→ **What to do**
In the material below, list every line carrying the string "demand".

···

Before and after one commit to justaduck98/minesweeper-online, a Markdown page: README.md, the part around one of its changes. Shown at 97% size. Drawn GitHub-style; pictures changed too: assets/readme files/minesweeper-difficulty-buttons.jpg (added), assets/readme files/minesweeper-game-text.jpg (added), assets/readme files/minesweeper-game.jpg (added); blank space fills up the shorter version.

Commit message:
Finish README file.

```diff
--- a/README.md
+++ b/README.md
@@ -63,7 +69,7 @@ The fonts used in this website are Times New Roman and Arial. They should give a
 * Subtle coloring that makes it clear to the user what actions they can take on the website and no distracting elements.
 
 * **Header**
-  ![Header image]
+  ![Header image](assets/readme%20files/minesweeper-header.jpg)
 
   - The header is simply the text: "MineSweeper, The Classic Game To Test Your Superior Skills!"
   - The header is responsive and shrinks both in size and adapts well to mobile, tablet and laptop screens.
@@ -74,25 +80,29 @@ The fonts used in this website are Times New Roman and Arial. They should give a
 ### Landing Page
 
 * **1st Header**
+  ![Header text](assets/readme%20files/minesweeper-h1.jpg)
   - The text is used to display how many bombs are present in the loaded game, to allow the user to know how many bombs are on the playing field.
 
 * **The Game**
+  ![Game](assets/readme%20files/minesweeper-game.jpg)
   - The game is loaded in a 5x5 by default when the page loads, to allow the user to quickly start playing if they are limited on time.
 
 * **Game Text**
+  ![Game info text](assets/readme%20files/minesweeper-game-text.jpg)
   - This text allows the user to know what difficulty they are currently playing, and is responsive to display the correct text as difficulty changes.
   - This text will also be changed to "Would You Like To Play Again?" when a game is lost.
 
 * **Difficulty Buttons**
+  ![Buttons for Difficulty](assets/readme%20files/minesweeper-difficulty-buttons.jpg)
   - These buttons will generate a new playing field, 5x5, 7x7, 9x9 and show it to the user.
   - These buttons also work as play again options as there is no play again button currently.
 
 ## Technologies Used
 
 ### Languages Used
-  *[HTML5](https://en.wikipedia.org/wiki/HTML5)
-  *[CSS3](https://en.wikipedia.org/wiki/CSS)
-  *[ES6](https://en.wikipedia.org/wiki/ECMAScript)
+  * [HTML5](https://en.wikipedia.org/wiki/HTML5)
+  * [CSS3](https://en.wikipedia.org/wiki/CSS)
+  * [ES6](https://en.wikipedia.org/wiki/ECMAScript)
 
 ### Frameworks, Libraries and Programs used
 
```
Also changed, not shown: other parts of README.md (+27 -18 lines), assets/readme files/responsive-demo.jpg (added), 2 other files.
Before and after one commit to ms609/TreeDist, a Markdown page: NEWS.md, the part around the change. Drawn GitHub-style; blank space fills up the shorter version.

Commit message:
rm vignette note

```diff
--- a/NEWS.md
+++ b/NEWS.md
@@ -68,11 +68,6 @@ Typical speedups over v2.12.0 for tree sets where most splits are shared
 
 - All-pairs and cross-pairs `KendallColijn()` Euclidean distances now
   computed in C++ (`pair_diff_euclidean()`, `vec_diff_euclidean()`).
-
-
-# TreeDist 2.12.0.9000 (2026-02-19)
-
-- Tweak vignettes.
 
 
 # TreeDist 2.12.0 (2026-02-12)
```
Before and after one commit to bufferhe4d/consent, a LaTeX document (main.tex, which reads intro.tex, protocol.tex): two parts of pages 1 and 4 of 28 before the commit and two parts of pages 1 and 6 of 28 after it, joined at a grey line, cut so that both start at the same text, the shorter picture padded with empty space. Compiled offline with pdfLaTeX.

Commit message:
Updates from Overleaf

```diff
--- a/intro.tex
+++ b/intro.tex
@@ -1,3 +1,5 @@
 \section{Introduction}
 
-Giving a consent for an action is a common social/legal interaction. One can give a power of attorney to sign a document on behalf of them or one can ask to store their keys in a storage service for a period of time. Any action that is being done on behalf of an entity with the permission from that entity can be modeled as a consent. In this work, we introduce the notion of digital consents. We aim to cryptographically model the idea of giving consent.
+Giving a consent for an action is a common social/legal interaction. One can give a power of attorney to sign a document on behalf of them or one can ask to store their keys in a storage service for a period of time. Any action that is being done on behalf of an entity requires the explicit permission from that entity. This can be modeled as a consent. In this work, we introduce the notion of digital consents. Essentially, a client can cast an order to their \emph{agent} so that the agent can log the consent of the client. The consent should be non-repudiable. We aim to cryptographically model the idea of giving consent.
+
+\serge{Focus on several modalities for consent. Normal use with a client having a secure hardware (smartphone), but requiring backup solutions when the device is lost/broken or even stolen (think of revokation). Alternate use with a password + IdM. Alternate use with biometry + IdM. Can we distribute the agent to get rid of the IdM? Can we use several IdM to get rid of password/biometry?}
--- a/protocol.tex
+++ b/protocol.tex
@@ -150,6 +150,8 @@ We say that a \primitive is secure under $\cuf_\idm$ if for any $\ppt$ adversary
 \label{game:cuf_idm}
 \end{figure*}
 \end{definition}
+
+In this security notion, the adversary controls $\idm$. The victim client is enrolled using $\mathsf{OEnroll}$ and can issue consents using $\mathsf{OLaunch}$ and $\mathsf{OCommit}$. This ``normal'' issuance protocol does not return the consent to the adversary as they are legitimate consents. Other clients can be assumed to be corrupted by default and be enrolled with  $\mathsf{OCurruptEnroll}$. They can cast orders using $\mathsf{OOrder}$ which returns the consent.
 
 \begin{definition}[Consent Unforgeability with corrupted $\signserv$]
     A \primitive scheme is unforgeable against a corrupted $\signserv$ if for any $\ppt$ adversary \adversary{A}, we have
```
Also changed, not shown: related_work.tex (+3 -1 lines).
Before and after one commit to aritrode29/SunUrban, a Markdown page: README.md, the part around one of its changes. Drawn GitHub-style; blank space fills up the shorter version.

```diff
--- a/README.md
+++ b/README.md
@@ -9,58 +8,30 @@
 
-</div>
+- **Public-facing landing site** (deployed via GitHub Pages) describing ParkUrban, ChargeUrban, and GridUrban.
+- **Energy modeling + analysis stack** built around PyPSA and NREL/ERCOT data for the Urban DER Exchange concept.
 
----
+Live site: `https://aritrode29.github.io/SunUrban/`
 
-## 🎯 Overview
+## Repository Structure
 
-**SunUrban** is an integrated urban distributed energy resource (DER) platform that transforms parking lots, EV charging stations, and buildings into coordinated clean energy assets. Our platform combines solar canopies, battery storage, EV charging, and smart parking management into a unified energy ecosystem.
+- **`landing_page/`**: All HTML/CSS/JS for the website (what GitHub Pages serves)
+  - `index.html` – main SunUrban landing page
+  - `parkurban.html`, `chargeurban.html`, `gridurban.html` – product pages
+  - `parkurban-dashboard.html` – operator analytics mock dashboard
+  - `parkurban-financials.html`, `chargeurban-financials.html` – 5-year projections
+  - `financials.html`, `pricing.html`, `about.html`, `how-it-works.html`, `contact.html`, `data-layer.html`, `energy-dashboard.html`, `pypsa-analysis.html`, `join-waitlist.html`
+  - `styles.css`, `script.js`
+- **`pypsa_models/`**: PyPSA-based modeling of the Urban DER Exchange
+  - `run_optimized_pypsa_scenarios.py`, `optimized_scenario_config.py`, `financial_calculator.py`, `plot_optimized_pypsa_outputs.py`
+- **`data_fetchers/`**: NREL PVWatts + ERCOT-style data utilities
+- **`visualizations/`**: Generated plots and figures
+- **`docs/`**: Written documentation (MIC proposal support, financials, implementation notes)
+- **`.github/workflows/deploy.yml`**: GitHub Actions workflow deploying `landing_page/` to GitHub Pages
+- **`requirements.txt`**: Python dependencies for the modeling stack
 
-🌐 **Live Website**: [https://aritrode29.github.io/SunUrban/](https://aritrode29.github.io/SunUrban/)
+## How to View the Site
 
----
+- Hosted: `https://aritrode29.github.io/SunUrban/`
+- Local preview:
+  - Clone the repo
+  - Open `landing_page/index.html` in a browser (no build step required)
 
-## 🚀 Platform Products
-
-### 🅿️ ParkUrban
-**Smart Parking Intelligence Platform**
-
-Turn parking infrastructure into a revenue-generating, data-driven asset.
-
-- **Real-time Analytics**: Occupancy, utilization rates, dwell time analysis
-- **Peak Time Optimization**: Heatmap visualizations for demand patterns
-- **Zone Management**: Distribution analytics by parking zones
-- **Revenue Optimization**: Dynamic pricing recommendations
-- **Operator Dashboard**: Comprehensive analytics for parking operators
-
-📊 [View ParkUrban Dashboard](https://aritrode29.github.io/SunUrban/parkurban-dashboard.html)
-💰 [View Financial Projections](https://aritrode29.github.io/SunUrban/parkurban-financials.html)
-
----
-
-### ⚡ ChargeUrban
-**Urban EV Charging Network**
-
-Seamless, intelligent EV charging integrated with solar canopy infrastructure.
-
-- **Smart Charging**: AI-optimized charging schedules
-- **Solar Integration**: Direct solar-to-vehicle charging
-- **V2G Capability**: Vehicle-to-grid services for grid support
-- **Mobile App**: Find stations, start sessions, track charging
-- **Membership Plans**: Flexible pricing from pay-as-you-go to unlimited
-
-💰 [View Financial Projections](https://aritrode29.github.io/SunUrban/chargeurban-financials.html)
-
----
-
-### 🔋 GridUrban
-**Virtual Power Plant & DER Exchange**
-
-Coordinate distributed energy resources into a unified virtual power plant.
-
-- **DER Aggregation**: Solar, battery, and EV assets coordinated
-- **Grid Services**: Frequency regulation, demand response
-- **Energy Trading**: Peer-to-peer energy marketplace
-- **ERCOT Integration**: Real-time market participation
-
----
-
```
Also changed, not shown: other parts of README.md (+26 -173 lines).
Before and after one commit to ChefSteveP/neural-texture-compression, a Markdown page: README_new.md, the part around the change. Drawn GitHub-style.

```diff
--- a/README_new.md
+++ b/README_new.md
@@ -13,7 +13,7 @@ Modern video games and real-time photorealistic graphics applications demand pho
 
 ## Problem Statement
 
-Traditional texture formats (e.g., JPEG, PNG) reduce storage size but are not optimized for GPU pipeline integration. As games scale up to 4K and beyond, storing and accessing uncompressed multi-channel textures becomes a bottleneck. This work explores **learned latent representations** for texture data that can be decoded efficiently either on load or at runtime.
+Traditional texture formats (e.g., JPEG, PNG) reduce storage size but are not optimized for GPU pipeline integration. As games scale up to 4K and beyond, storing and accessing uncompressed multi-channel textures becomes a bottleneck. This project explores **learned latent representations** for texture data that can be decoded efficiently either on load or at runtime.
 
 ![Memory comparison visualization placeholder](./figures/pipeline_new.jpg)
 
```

···

→ **Response to the exercise**
-- **Peak Time Optimization**: Heatmap visualizations for demand patterns
-- **Grid Services**: Frequency regulation, demand response
@@ -13,7 +13,7 @@ Modern video games and real-time photorealistic graphics applications demand pho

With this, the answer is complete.